Stroll down the aisle of a grocery store and you're bound to see all sorts of bizarre foods labeled as "natural" or "all-natural." There are "natural" Cheetos and "natural" cookies. There are "all-natural" fruit drinks that contain high-fructose corn syrup.
These "natural" labels are basically meaningless — there are very few rules for how they're used and companies will slap it on all sorts of things.
And yet a lot of shoppers seem to take the label seriously, assuming it means the food is somehow better for you or healthier. Back in June, a Consumer Reports survey found that 59 percent of those polled check for a "natural" label when shopping for food. As Grist's Nathanael Johnson lamented, "When will the vague 'natural' food label die?"
It's worth expanding on this point. There aren't really any clear definitions for what counts as "natural" food, which is one reason why you see it pop up in so many odd places. But that's partly because the word itself is inapt — very little about modern agriculture is "natural," and it's just not a good way of assessing the health or sustainability of our food system.
There's no clear definition for "natural" food
The Food and Drug Administration has no official definition of "natural food" — in part, they say, because a great many foods in the grocery store have usually been processed or altered in some way and so it's difficult to draw a clear line.
Back in 1991, the FDA actually tried to come up with a more precise standard. But after two years of trying, the agency gave up. "It's too complex," one FDA official lamented in 2008.
(By the way, this is in contrast to the term "organic," a term that is more precisely defined and regulated by the US Department of Agriculture.)
By and large, the FDA doesn't regulate most uses of "natural" labels, though it will occasionally send warning letters — if, say, a product is labeled "all-natural" but contains citric acid or calcium chloride or potassium sorbate. (Though, as one investigation by the Center for Science in the Public Interest found, those warning letters often go ignored by food companies.)
Things are a little different with fresh meat, which is regulated by the US Department of Agriculture. There, "natural" is defined as meaning the meat contains no artificial ingredients and is minimally processed. But even here, some artificial additives are allowed (such as chicken flavored with a salt broth). And meat from animals raised on antibiotics or hormones can still be called "natural."
Consumer groups have often complained that the lack of a clear definition means that lots of odd things get misleadingly labeled "all-natural" or "100% natural" even when they include chemical ingredients. The Center for Science in the Public Interest has a long list of oddities over the years, including a Hunt's "100% Natural" tomato sauce that contained citric acid or a Minute Maid "All-Natural" cranberry cocktail that contained high-fructose corn syrup.
That group called for stricter definitions and regulations on the practice, arguing that the label misleads consumers. But even that's not as easy as it sounds. A more precise definition would still be fairly misleading — in part because the word "natural" isn't a very helpful way to think about food.

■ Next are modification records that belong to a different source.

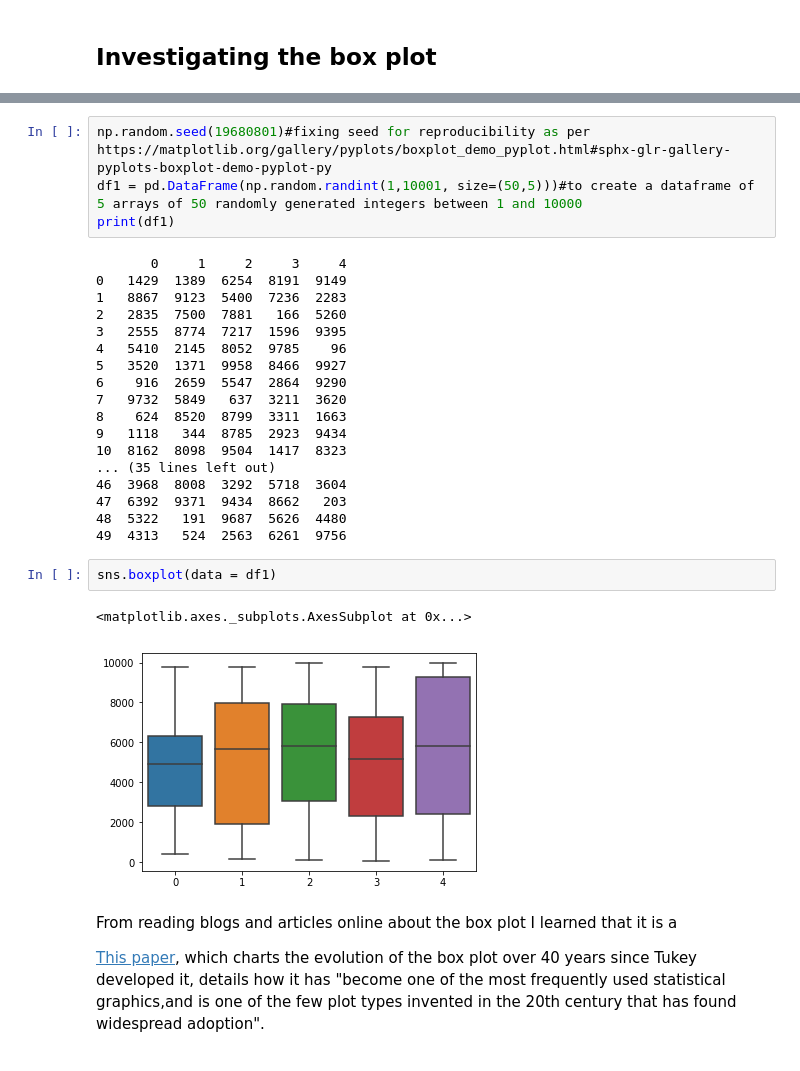
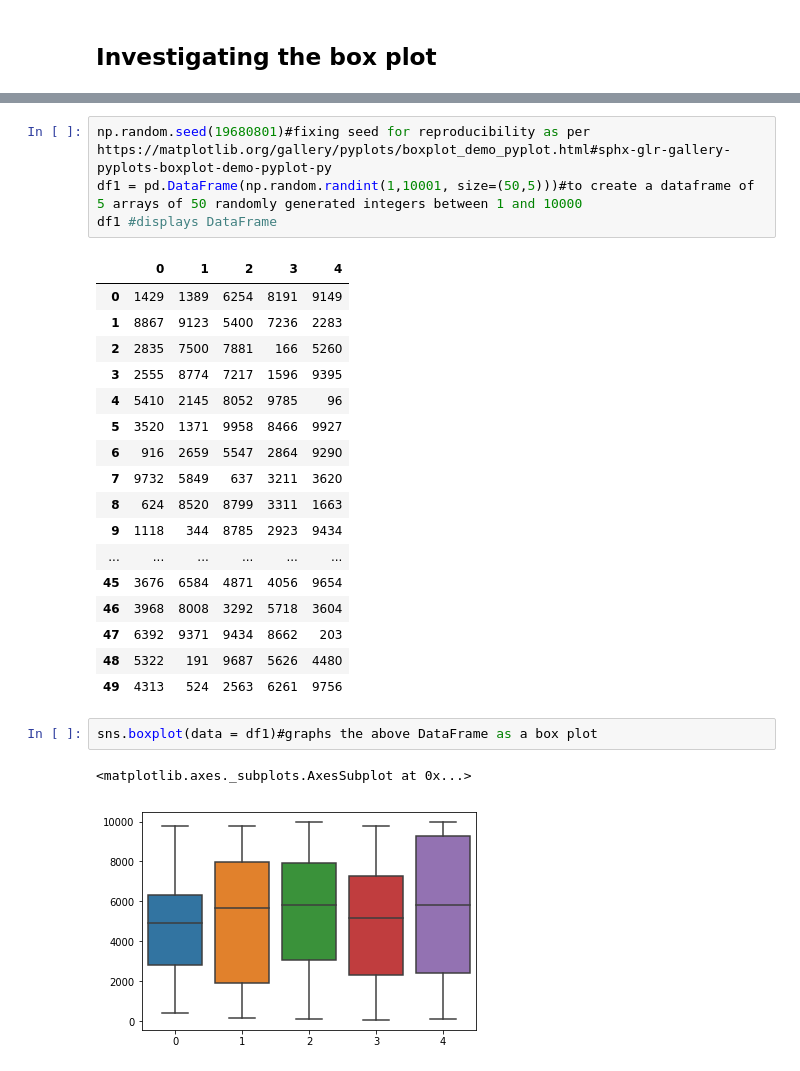
Before and after one commit to AideenByrne/FundamentalsProject, a Jupyter notebook: Fundamentals of Data Analysis Project .ipynb, the cells around one changed output, grey strips where cells are left out. Drawn from its saved outputs; the diff is of its cells as text.

```diff
--- a/Fundamentals of Data Analysis Project .ipynb
+++ b/Fundamentals of Data Analysis Project .ipynb
@@ -72,32 +74,27 @@ To see this on a larger scale, I decided to generate another array of random num
 # %%
 np.random.seed(19680801)#fixing seed for reproducibility as per https://matplotlib.org/gallery/pyplots/boxplot_demo_pyplot.html#sphx-glr-gallery-pyplots-boxplot-demo-pyplot-py
 df1 = pd.DataFrame(np.random.randint(1,10001, size=(50,5)))#to create a dataframe of 5 arrays of 50 randomly generated integers between 1 and 10000
-print(df1)
+df1 #displays DataFrame
 # %% [output]
-       0     1     2     3     4
-0   1429  1389  6254  8191  9149
-1   8867  9123  5400  7236  2283
-2   2835  7500  7881   166  5260
-3   2555  8774  7217  1596  9395
-4   5410  2145  8052  9785    96
-5   3520  1371  9958  8466  9927
-6    916  2659  5547  2864  9290
-7   9732  5849   637  3211  3620
-8    624  8520  8799  3311  1663
-9   1118   344  8785  2923  9434
-10  8162  8098  9504  1417  8323
-... (35 lines left out)
-46  3968  8008  3292  5718  3604
-47  6392  9371  9434  8662   203
-48  5322   191  9687  5626  4480
-49  4313   524  2563  6261  9756
+|  | 0 | 1 | 2 | 3 | 4 |
+| 0 | 1429 | 1389 | 6254 | 8191 | 9149 |
+| 1 | 8867 | 9123 | 5400 | 7236 | 2283 |
+| 2 | 2835 | 7500 | 7881 | 166 | 5260 |
+| 3 | 2555 | 8774 | 7217 | 1596 | 9395 |
+| 4 | 5410 | 2145 | 8052 | 9785 | 96 |
+| 5 | 3520 | 1371 | 9958 | 8466 | 9927 |
+| 6 | 916 | 2659 | 5547 | 2864 | 9290 |
+| 7 | 9732 | 5849 | 637 | 3211 | 3620 |
+| 8 | 624 | 8520 | 8799 | 3311 | 1663 |
+| 9 | 1118 | 344 | 8785 | 2923 | 9434 |
+| ... | ... | ... | ... | ... | ... |
+| 45 | 3676 | 6584 | 4871 | 4056 | 9654 |
+| 46 | 3968 | 8008 | 3292 | 5718 | 3604 |
+| 47 | 6392 | 9371 | 9434 | 8662 | 203 |
+| 48 | 5322 | 191 | 9687 | 5626 | 4480 |
+| 49 | 4313 | 524 | 2563 | 6261 | 9756 |
 # %%
-sns.boxplot(data = df1)
+sns.boxplot(data = df1)#graphs the above DataFrame as a box plot
 # %% [output]
 <matplotlib.axes._subplots.AxesSubplot at 0x...>
 [figure]
-# %% [markdown]
-From reading blogs and articles online about the box plot I learned that it is a
-
-
-[This paper](http://vita.had.co.nz/papers/boxplots.pdf), which charts the evolution of the box plot over 40 years since Tukey developed it, details how it has "become one of the most frequently used statistical graphics,and is one of the few plot types invented in the 20th century that has found widespread adoption".
```
Also changed, not shown: parts of 10 cells of this notebook.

Our food system isn't "natural" to begin with
At the heart of the whole labeling controversy is the widespread belief that "anything natural is good, and anything unnatural is bad," as Cambridge geneticist Ottoline Leyser put it.
In a 2014 essay in PLOS Biology, Leyser argued that it's time to kill this mistaken idea once and for all. Basically everything in modern agriculture is unnatural. "The cereal crops we eat bear little resemblance to their naturally selected ancestors, and the environments in which we grow them are equally highly manipulated and engineered by us," she writes. "We have, over the last 10,000 years, bred out of our main food plants all kinds of survival strategies that natural selection put in. "
There's more along these lines. "Agriculture is the invention of humans," she adds. "It is the deliberate manipulation of plants (and animals) and the environment in which they grow to provide food for us. The imperative is not that we should stop interfering with nature, but that we should interfere in the best way possible to provide a reliable, sustainable, equitable supply of nutritious food."
In her essay, Leyser is making a specific point about genetically modified foods — she argues that the line between crops whose genes have been altered through conventional breeding and crops whose genes have been altered through more modern techniques isn't as significant as many people make it out to be. Yes, there are all sorts of issues and debates around GM foods, but the fact that it's somehow "unnatural" doesn't tell us all that much.
That point could be applied more broadly. There are plenty of real issues and questions around food. Can we produce enough food to feed a growing population without ravaging our environment? Are we using too many antibiotics in our farms and accelerating the spread of antibiotic-resistant bacteria? Should we eat healthier? Is our food system safe?
But labeling foods "natural" or "unnatural" sheds basically no light on any of these questions. It's a goofy marketing term that says nothing.
Further reading: Here's what 9,000 years of breeding has done to corn, peaches, and other crops